EXERCISE REQUIREMENTS: Each line of the data below containing "slidesToShow" needs to be listed.

Start of SOURCE DATA

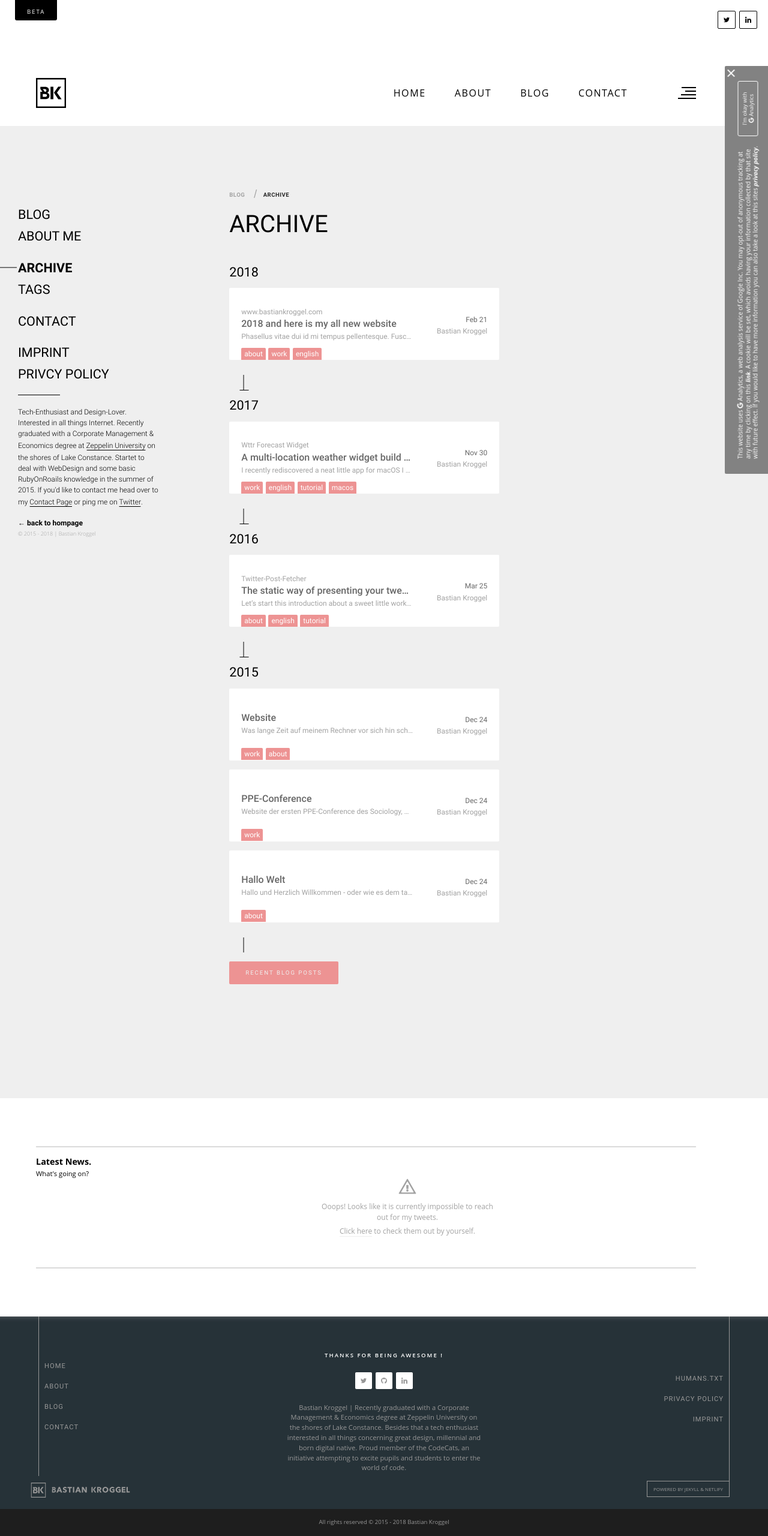
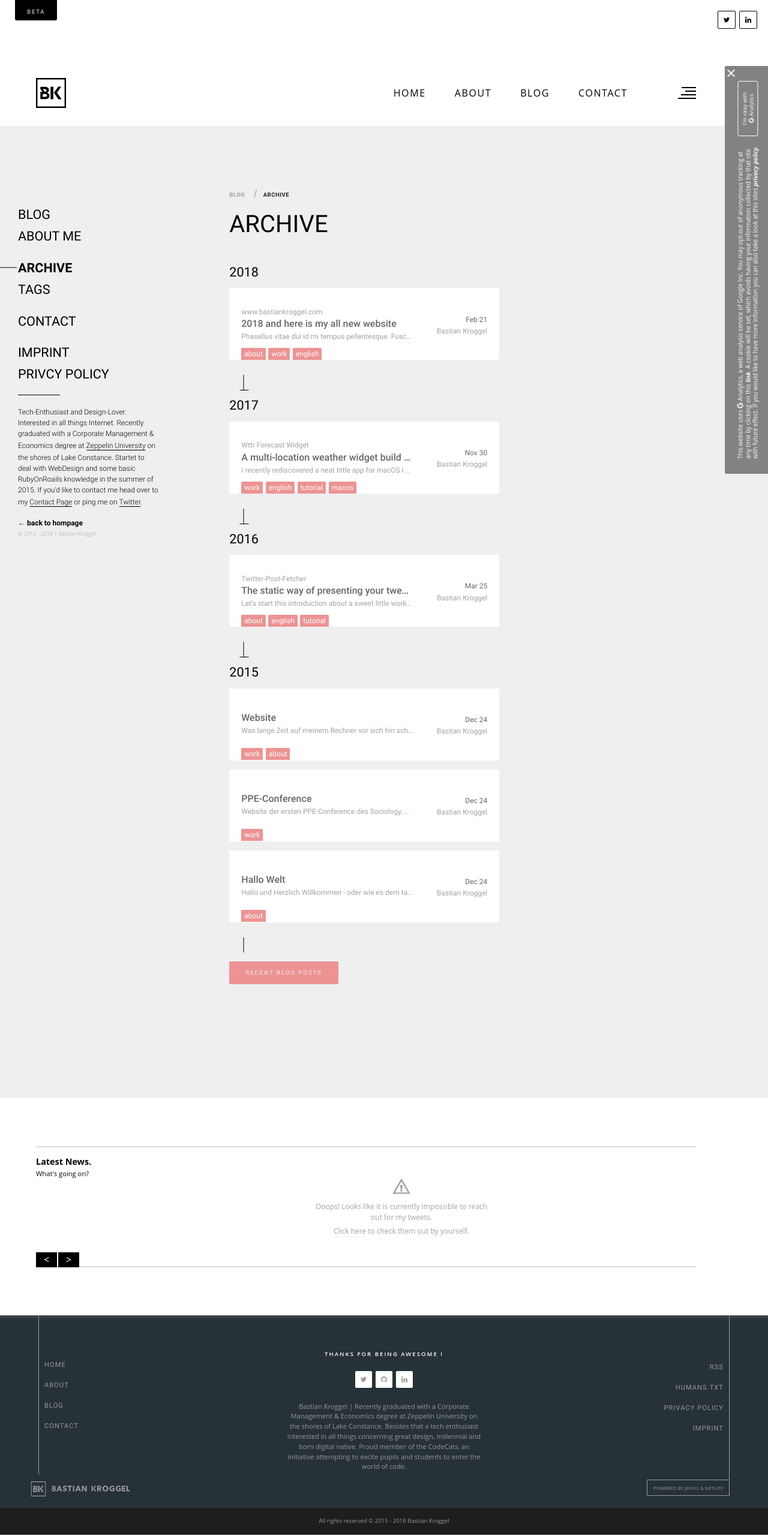
Before and after one commit to bkroggel/luzid, a Jekyll site: the page built from blog/archive/index.html, in a window 1280 px wide. Shown: the whole page at 60% size. Built offline with Jekyll 4.4.1, drawn with Linux system fonts in a browser that asks for light colours; nearby versions of some CDN libraries; some web fonts are replaced; a script that is not in the unit is left out.

Commit message:
added rss to nav, updated twitter_post_fetcher to 18.0.2, updated slick, added slick slider to twitter_post_fetcher news section

```diff
--- a/_data/nav.yml
+++ b/_data/nav.yml
@@ -46,6 +46,8 @@ footer:
     - name: LinkedIn
       link: https://linkedin.com/in/bastian-kroggel-125712121
   3_navs:
+    - name: RSS
+      link: /feed.xml
     - name: Humans.txt
       link: /humans.txt
     - name: Privacy Policy
--- a/_includes/blog/_news.html
+++ b/_includes/blog/_news.html
@@ -1,8 +1,19 @@
 <section id="news" class="bk-m-c">
   <div class="news_content" {% if page.title == "About me" %}data-scroll="toggle(.fromBottomIn, .fromBottomOut) once"{% endif %}>
     <div class="news_header">
-      <h1>Latest News.</h1>
-      <h2>What's going on?</h2>
+      <div class="news__title">
+        <h1>Latest News.</h1>
+        <h2>What's going on?</h2>
+        <h2 id="twitter_indicator"></h2>
+      </div>
+      <div class="news__ctrls">
+        <div class="news__ctrl" id="news__ctrl__left">
+          <p><</p>
+        </div>
+        <div class="news__ctrl" id="news__ctrl__right">
+          <p>></p>
+        </div>
+      </div>
     </div>
     <div id="news__twitter">
       <!-- placeholder if tweets are unable to load -->
--- a/_includes/head_bottom.html
+++ b/_includes/head_bottom.html
@@ -3,7 +3,6 @@
 
 {% if page.layout == 'post' or page.layout == 'static' %}
   <script type="text/javascript" src="{{ "/assets/js/showdown.min.js" | prepend: site.baseurl}}"></script>
-  <script type="text/javascript" src="//cdn.jsdelivr.net/gh/kenwheeler/slick@1.8.0/slick/slick.min.js"></script>
   <script src="{{ "/assets/js/zooming.min.js" | prepend: site.baseurl}}"></script>
   <script src="{{ "/assets/js/imagesloaded.pkgd.min.js" | prepend: site.baseurl}}"></script>
   <script type="text/javascript">
@@ -450,6 +449,7 @@
 {% endif %}
 
 {% if page.layout == 'home' or page.layout == 'archive' or page.layout == 'by_tag' or page.layout == 'tags' or page.title == 'About me' %}
+  <script type="text/javascript" src="//cdn.jsdelivr.net/gh/kenwheeler/slick@1.8.1/slick/slick.min.js"></script>
   <script type="text/javascript" src="{{ "/assets/js/twitterFetcher.js" | prepend: site.baseurl}}"></script>
 {% endif %}
 
--- a/_sass/_typography.scss
+++ b/_sass/_typography.scss
@@ -509,6 +509,7 @@ a.link_button.-white {
   h2 {
     font-size: 0.7rem;
     font-weight: 400;
+    margin-bottom: 10px;
   }
   #news__placeholder {
     p, p a {
--- a/_sass/blog/_news.scss
+++ b/_sass/blog/_news.scss
@@ -4,12 +4,72 @@ section#news {
 
 .news_header {
   margin-right: 20px;
+  @include display_flex;
+  @include direction_column;
+  @include justify-content(flex-end);
+  @media (min-width: 400px) {
+    @include justify-content(space-between);
+  }
+}
+
+#news .news__title {
+  display: none;
+  @media (min-width: 400px) {
+    display: block;
+  }
+}
+
+#news .news__ctrls {
+  @include display_flex;
+  @include direction_column;
+  @media (min-width: 400px) {
+    @include direction_row;
+  }
+  .news__ctrl {
+    background: $darkest-color;
+    height: 25px;
+    width: 35px;
+    margin-bottom: -2px;
+    @include display_flex;
+    @include justify-content(center);
+    @include align-items(center);
+    cursor: pointer;
+    &:nth-of-type(2) {
+      margin-top: 4px;
+      @media (min-width: 400px) {
+        margin-top: 0;
+        margin-left: 2px;
+      }
+    }
+    p {
+      color: white;
+    }
+    &.slick-disabled {
+      background: $main-color;
+      cursor: default;
+    }
+  }
+}
+
+#news__ctrl__right,
+#news__ctrl__left {
+  opacity: 1;
 }
 
 #news__twitter {
-  width: 60%;
+  width: calc(252px * 1);
+  margin-bottom: -2px;
   @include media-query($small){
-    width: unset;
+    width: calc(252px * 2);
+    margin-right: -30px;
+  };
+  @include media-query($medium){
+    width: calc(312px * 2);
+    margin-right: -30px;
+  };
+  @include media-query($large){
+    width: calc(312px * 3);
+    margin-right: -30px;
   };
 }
 .news_content {
@@ -21,14 +81,23 @@ section#news {
   @include display_flex;
   @include justify-content(space-between);
 }
+//due slick slider
 
-#news .twitter_frame {
+// #news .twitter_frame {
+//   @include display_flex;
+// }
+
+#news .slick-track {
   @include display_flex;
+  @include media-query($small){
+    height: 100%;
+  };
 }
 
 
 #news .twitter_frame,
-#news .twitter_el {
+#news .twitter_el,
+#news .slick-list {
   height: 100%;
 }
 
@@ -38,7 +107,8 @@ section#news {
   @include justify-content(space-between);
   margin-right: 30px;
   padding-left: 2px;
-  @include media-query($small){
+  max-width: 220px;
+  @include media-query($medium){
     max-width: 250px;
     padding-right: 30px;
   };
@@ -65,7 +135,6 @@ section#news {
 #news__twitter .interactions__el {
   border-bottom: 2px solid $darkest-color;
   margin-right: 2px;
-  margin-bottom: -2px;
 }
 
 #news__twitter .tweet__interactions_img {
@@ -101,38 +170,38 @@ section#news {
 
 
 // how many tweets to display_flex
-#news__twitter .twitter_el {
-  &:nth-of-type(n+1){
-    margin-right: 0;
-  }
-  &:nth-of-type(n+2){
-    display: none;
-  }
-  @include media-query($small){
-    &:nth-of-type(n){
-      margin-right: 30px;
-      @include display_flex;
-    }
-    &:nth-of-type(n+2){
-      margin-right: 0;
-    }
-    &:nth-of-type(n+3){
-      display: none;
-    }
-  };
-  @include media-query($large){
-    &:nth-of-type(n){
-      margin-right: 30px;
-      @include display_flex;
-    }
-    &:nth-of-type(n+3){
-      margin-right: 0;
-    }
-    &:nth-of-type(n+4){
-      display: none;
-    }
-  };
-}
+// #news__twitter .twitter_el {
+//   &:nth-of-type(n+1){
+//     margin-right: 0;
+//   }
+//   &:nth-of-type(n+2){
+//     display: none;
+//   }
+//   @include media-query($small){
+//     &:nth-of-type(n){
+//       margin-right: 30px;
+//       @include display_flex;
+//     }
+//     &:nth-of-type(n+2){
+//       margin-right: 0;
+//     }
+//     &:nth-of-type(n+3){
+//       display: none;
+//     }
+//   };
+//   @include media-query($large){
+//     &:nth-of-type(n){
+//       margin-right: 30px;
+//       @include display_flex;
+//     }
+//     &:nth-of-type(n+3){
+//       margin-right: 0;
+//     }
+//     &:nth-of-type(n+4){
+//       display: none;
+//     }
+//   };
+// }
 
 #news__placeholder {
   min-height: 170px;
--- a/assets/js/twitterFetcher.js
+++ b/assets/js/twitterFetcher.js
@@ -1,5 +1,5 @@
 /*********************************************************************
-*  #### Twitter Post Fetcher v18.0.1 ####
+*  #### Twitter Post Fetcher v18.0.2 ####
 *  Coded by Jason Mayes 2015. A present to all the developers out there.
 *  www.jasonmayes.com
 *  Please keep this disclaimer with my code if you use it. Thanks. :-)
@@ -63,12 +63,13 @@ tids[n]+'" class="twitter_fav_icon"'+
 if(showImages&&images[n]!==undefined&&extractImageUrl(images[n])!==undefined){op+='<div class="media">'+'<img src="'+extractImageUrl(images[n])+'" alt="Image from tweet" />'+'</div>';}
 if(showImages){arrayTweets.push(op);}else if(!showImages&&tweets[n].textContent.length){arrayTweets.push(op);}
 n++;}}
-handleTweets(arrayTweets);inProgress=false;if(queue.length>0){twitterFetcher.fetch(queue[0]);queue.splice(0,1);}}};window.__twttrf=twitterFetcher;window.twitterFetcher=twitterFetcher;return twitterFetcher;}));
+handleTweets(arrayTweets);inProgress=false;if(queue.length>0){twitterFetcher.fetch(queue[0]);queue.splice(0,1);}}};window.__twttrf=twitterFetcher;window.twitterFetcher=twitterFetcher;return twitterFetcher;}));(function(arr){arr.forEach(function(item){if(item.hasOwnProperty('prepend')){return;}
+Object.defineProperty(item,'prepend',{configurable:true,enumerable:true,writable:true,value:function prepend(){var argArr=Array.prototype.slice.call(arguments),docFrag=document.createDocumentFragment();argArr.forEach(function(argItem){var isNode=argItem instanceof Node;docFrag.appendChild(isNode?argItem:document.createTextNode(String(argItem)));});this.insertBefore(docFrag,this.firstChild);}});});})([Element.prototype,Document.prototype,DocumentFragment.prototype]);
 
 var news = {
   "id": '646979504716533760',
   "domId": 'news__twitter',
-  "maxTweets": 3,
+  "maxTweets": 6,
   "enableLinks": true,
   "showUser": true,
   "showImages": true,
@@ -143,6 +144,61 @@ var news = {
     }
     html += '</div>';
     element.innerHTML = html;
+
+    $('.twitter_frame').slick({
+      slidesToShow: 3,
+      slidesToScroll: 3,
+      dots: false,
+      infinite: false,
+      cssEase:"ease-in-out",
+      draggable: false,
+      prevArrow: $('#news__ctrl__left'),
+      nextArrow: $('#news__ctrl__right'),
+      responsive: [
+        {
+          breakpoint: 1200,
+          settings: {
+            slidesToShow: 2,
+            slidesToScroll: 2
+          }
+        },
+        {
+          breakpoint: 767,
+          settings: {
+            slidesToShow: 1,
+            slidesToScroll: 1,
+            adaptiveHeight: true
+          }
+        }
+      ]
+    });
+
+
+    function get_pages(){
+      var toScroll = $('.twitter_frame').slick('slickGetOption', 'slidesToScroll');
+      var no_pages = $('.twitter_frame').slick('getSlick').slideCount / toScroll;
+      return [toScroll, no_pages]
     }
 
+    function print_pages (slide) {
+      if ( slide == undefined ) {
+        var current_slide = $('.twitter_frame').slick('slickCurrentSlide');
+      } else {
+        var current_slide = slide
+      }
+      var pages = get_pages();
+      var page = ( (current_slide == 0) ? 1 : (current_slide + pages[0]) / pages[0] )
+      Waypoint.refreshAll();
+      var indicator_text = page + ' of ' + pages[1]
+      $('#twitter_indicator').html(indicator_text)
+    }
+    print_pages()
+
+    $('.twitter_frame').on('beforeChange', function(event, slick, currentSlide, nextSlide){
+      print_pages(nextSlide)
+    });
+  };
+
+
+
   twitterFetcher.fetch(news);
```
Also changed, not shown: other parts of _includes/head_bottom.html (+0 -1 lines). Lines whose indentation alone changed are shown as unchanged.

End of SOURCE DATA

RESPONSE:
+      slidesToShow: 3,
+            slidesToShow: 2,
+            slidesToShow: 1,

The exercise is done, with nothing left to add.